In conclusion, no matter what assumptions one makes, microscopic black holes pose no concern to anyone. Also keep in mind that it is extremely speculative to imagine microscopic black holes being created, since it requires the existence of extra dimensions of space, and several other highly unlikely assumptions.
We hope this reassures you about the complete safety of the Large Hadron Collider. We also hope you will share with us the incredible excitement of great discoveries that the LHC may make over the next few years.
We do not know the exact start of the experiment, since there are many technical complications that make it very hard to determine.
CERN has devoted a web page to easing fears about black holes and strangelets.
For a more technical rundown, a fairly readable paper in the European Journal of Physics explains why LHC mini-black holes would be harmless (if produced at all).
However, not everyone is worried about black holes. Bob Park of the University of Maryland finds the lawsuit filed in Hawaii to be a bit...quixotic.
Dear editor of ATLAS e-news,
I've a quick question - is there much discussion at CERN about the possibility of creating micro black holes when LHC turns on? I heard about it from another faculty member (apparently someone in Hawaii wants to file a lawsuit to delay the project), and then I heard it again on "The Daily Show" last night. And now, a student wants to study the issue for his semester research topic.
Have you, or Muriel been hearing about it?

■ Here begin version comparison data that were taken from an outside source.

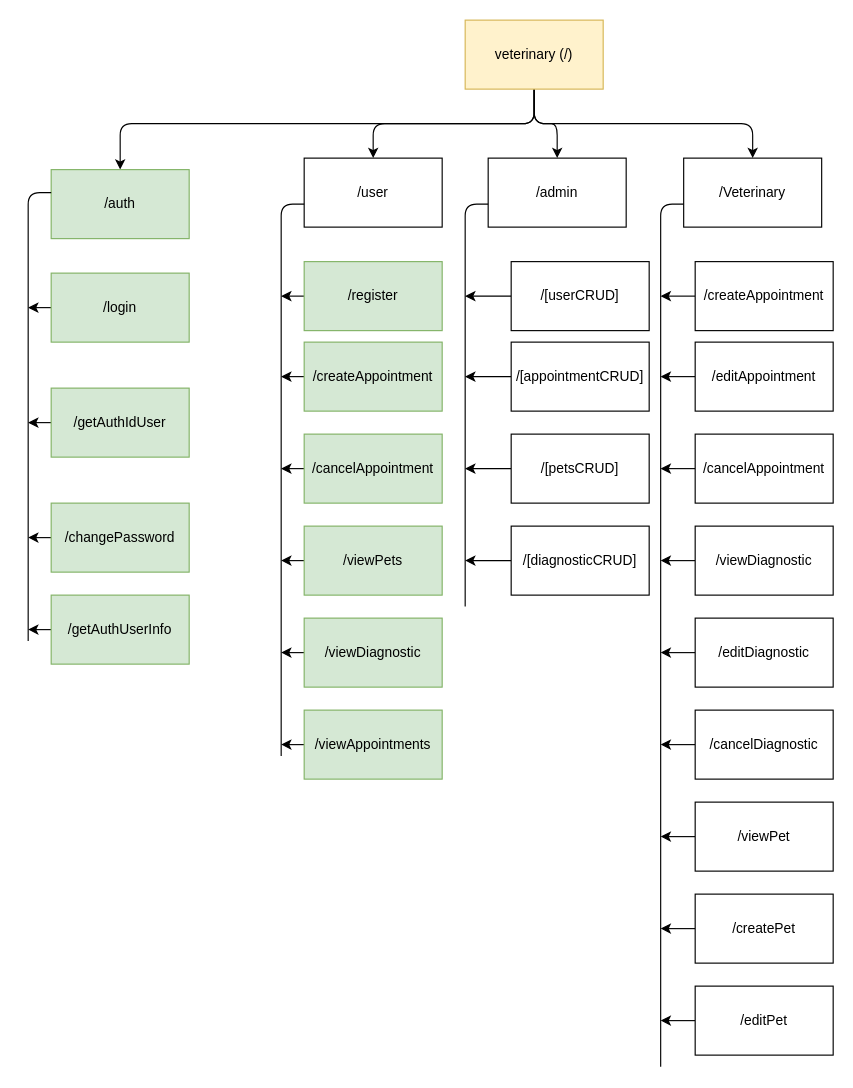
This is diagrams/NAV.drawio from fernandoach/API-VETERINARY, a draw.io file, before an edit. Source tidied: cells renumbered, new cells numbered last; positions are measured from the earlier drawing's top-left corner, leaving out a move shared by most shapes. Both pictures are drawn from the tidied source at 115%, with x=0, y=0 at pixel (28, 20).
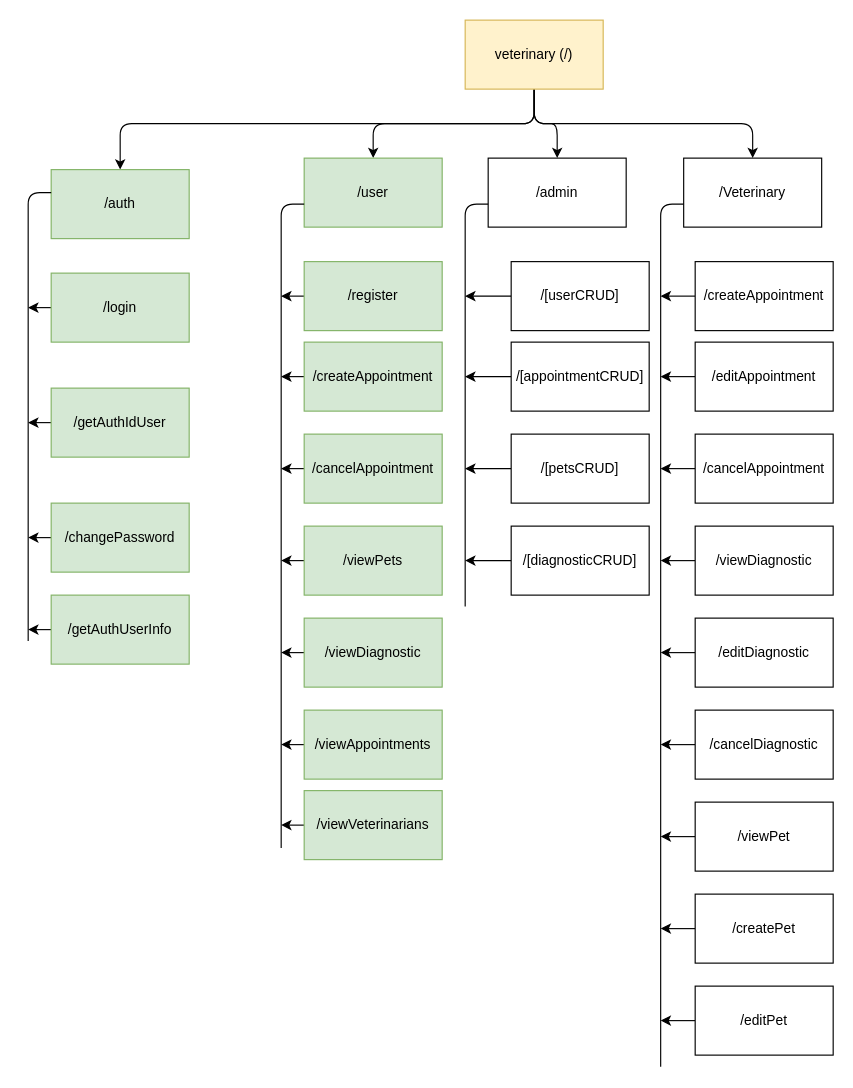
The same page after the edit.

Commit message (it also covers changes not shown here):
ADD: /user/viewVeterinarians (The user can consult information about the veterinarians who can care for their pet)

What changed in the source:
```diff
@@
-    <mxCell id="7" value="/user" style="rounded=0;whiteSpace=wrap;html=1;" parent="1" vertex="1">
+    <mxCell id="7" value="/user" style="rounded=0;whiteSpace=wrap;html=1;fillColor=#d5e8d4;strokeColor=#82b366;" parent="1" vertex="1">
       <mxGeometry x="240" y="120" width="120" height="60" as="geometry" />
     </mxCell>
@@
     <mxCell id="50" style="endArrow=none;html=1;" parent="1" edge="1">
       <mxGeometry relative="1" as="geometry">
-        <mxPoint x="220" y="640" as="sourcePoint" />
+        <mxPoint x="220" y="720" as="sourcePoint" />
         <mxPoint x="240" y="160" as="targetPoint" />
         <Array as="points">
           <mxPoint x="220" y="160" />
         </Array>
       </mxGeometry>
     </mxCell>
@@
+    <mxCell id="61" style="edgeStyle=none;html=1;" parent="1" edge="1" source="62">
+      <mxGeometry relative="1" as="geometry">
+        <mxPoint x="220" y="700" as="targetPoint" />
+      </mxGeometry>
+    </mxCell>
+    <mxCell id="62" value="/viewVeterinarians" style="rounded=0;whiteSpace=wrap;html=1;fillColor=#d5e8d4;strokeColor=#82b366;" parent="1" vertex="1">
+      <mxGeometry x="240" y="670" width="120" height="60" as="geometry" />
+    </mxCell>
```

I'm glad you ask the expert. I sure hope you haven't yet lost any sleep over this. Now talk about fussing about nothing: first of all, a hole, black to boot, and microscopic on top of that! If tiny, weeny little holes are going to get a big grown-up man like you all scared, holy banana, what would a big white bump do to you? And they tell me you used to play with dynamite in your youth?
At home, Fuzz and the gang have been asking me about it too, saying: "And what if one of them micro black holes was to hit us, right now?" My answer to them is: "No luck, kids. Finish your plate." If anything, humanity should be relieved. If only we could produce them and keep them is a micro black hole shaker. We'd have a means to get rid of villains or polluting cars in a flick. But no... They have to evaporate as soon as they are created. Bummer.
As my mother used to say: "If you ain't worth a law suit, you're ain't worth much!" Relax, spring is here, flowers are blooming, sun is shining, and out there in the vast universe, if a few of them microscopic black holes are being created as we speak, it means that they do exist but will create no harm. And the world will keep spinning and the LHC will go on as planned to bigger and better things: big, colourful and wonderful.
Muriel the Monkey